Night Sins _To London or the Lake (_Ascetic House)
First of all, you can get this on vinyl on Avant! Records, but, you know, fuck that. Ascetic House is one of the strangest tape-labels out there. They operate from a shack in the desert and produce, design, dub, print, cut and assemble everything by hand. I think they might be a cult. Probably not on the Jim Jones/Manson level, but somewhere in that arena. They specialise in the “obscene, hideous, dangerous, and dirty”, and a fair amount of their stuff basically sounds like a nightmare. So does this one, really, but in a good way. Night Sins is a Philly death-rock band in the early Sisters of Mercy mode, but maybe even colder and definitely meaner. It's a bleak landscape of stuttering drum beats and staticky synths with monotone vocals and a hazy, 3AM, am-I-dead-or-just-dreaming vibe. The “hit” is the first track on side 2, Bound Round the World, which is a green-gilled goth-club banger if I've ever heard one, but my personal fave is closer Neon Light Intoxicants, which sounds like something Eldtrich recorded for Floodland, but thought was too grim even for him. Best of all, Ascetic's sun-baked all-black tape (initially released during their ambitious/suicidal tape-a-day January Program) is so pock-mocked and wobbly it sounds like it was fished from the bottom of some goth girl's purse in 1987. Perfect.
Gost _Self-titled (_Graveyard Calling)
I'm not sure where pitch-black dreamwavers Gost are from, but it hardly matters. Let's just say they're from under your bed, or from your bedroom closet. Powered by a relentlessly 80's-obsessed synthesizer, they make jarring-yet-catchy instrumental soundtracks for the bloody slasher movies in your mind. Tracks like Ritual are all hunt and kill, Cascade creeps around in the dark, Within eats you alive from the inside, and Ascension takes over your body and does unspeakable things with it. There's a cohesion to Gost's work that suggests they've mapped the whole thing out meticulously. You know, like serial killers do. There are parts here you can dance to, but most of the time you'll be hiding under a desk, praying for morning.
Selfies Bad Blood (Fleshwave)
Fleshwave is a cassette-only label from Detroit that specialises in sleazy lo-fi drug punk. The Selfies is a side project from Drew Owen, the man behind Baltimore destructo-kings Sick Thoughts. Inspired by late 70's synth-punk (Chrome, basically), he got really high and recorded a bunch of jagged post-punk jams and sent 'em to Mike Prezzato, the mysterious misanthrope behind Fleshwave, who sang/snorted over the din.
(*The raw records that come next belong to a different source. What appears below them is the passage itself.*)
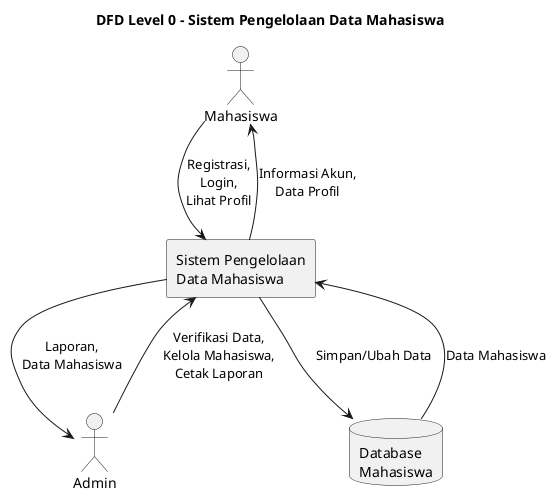
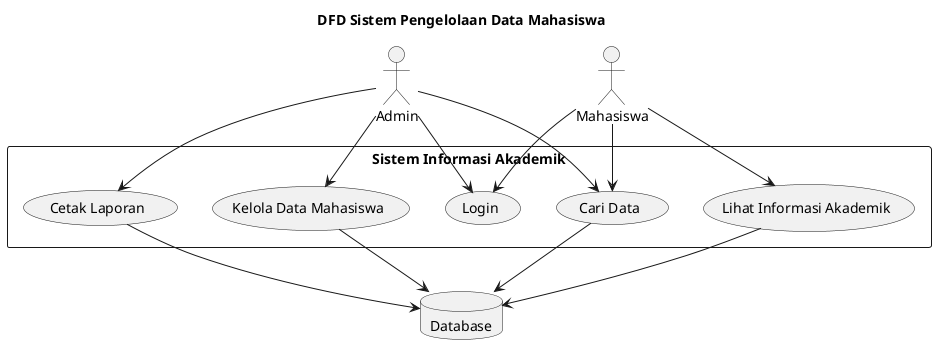
- @startuml DFD_Level_0
- title DFD Level 0 - Sistem Pengelolaan Data Mahasiswa
+ @startuml
+ title DFD Sistem Pengelolaan Data Mahasiswa

+ actor Admin
actor Mahasiswa
- actor Admin

- rectangle "Sistem Pengelolaan\nData Mahasiswa" as Sistem
+ rectangle "Sistem Informasi Akademik" {

- database "Database\nMahasiswa" as DB
+   usecase "Login" as Login
+   usecase "Kelola Data Mahasiswa" as Kelola
+   usecase "Cari Data" as Cari
+   usecase "Cetak Laporan" as Cetak
+   usecase "Lihat Informasi Akademik" as Lihat

- Mahasiswa --> Sistem : Registrasi,\nLogin,\nLihat Profil
- Sistem --> Mahasiswa : Informasi Akun,\nData Profil
+ }

- Admin --> Sistem : Verifikasi Data,\nKelola Mahasiswa,\nCetak Laporan
- Sistem --> Admin : Laporan,\nData Mahasiswa
+ database "Database" as DB

- Sistem --> DB : Simpan/Ubah Data
- DB --> Sistem : Data Mahasiswa
+ Admin --> Login
+ Admin --> Kelola
+ Admin --> Cari
+ Admin --> Cetak
+ 
+ Mahasiswa --> Login
+ Mahasiswa --> Lihat
+ Mahasiswa --> Cari
+ 
+ Kelola --> DB
+ Cari --> DB
+ Cetak --> DB
+ Lihat --> DB

@enduml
The result is a minor masterpiece of villainous, mean-spirited garage-punk. If cassettes had singles (they used to!), Bad Blood's would definitely by the Black Flag-esque Police Dog, a minute and a half of woozy, unsteady, panicky menace. Elsewhere there's lot of druggy bullshit about cults and death and a ragged, bloody stab at a new dance craze, Do the Void. I'm into these dudes. They sound like they literally killed the 1970's.
Harsh Vibes Dead Collective Soul (Dirty Pillows)
I'm assuming these guys are too young to remember that there was a seriously annoying faux-alt/faux-Jesus rock band a decade or two ago called Collective Soul, but thanks for reminding me they're dead. Harsh Vibes are from Philadelphia, and they sound like what woulda happened if shoegaze started during the height of the Vietnam war. Like Spacemen Three on brown acid. Four songs on two sides that stretch out to infinity (one's even called Jam Forever) and will have you melting right into the couch, delirious and foaming at the mouth. Unless you know a really cut-rate dealer, this is as high as five bucks can possibly get you.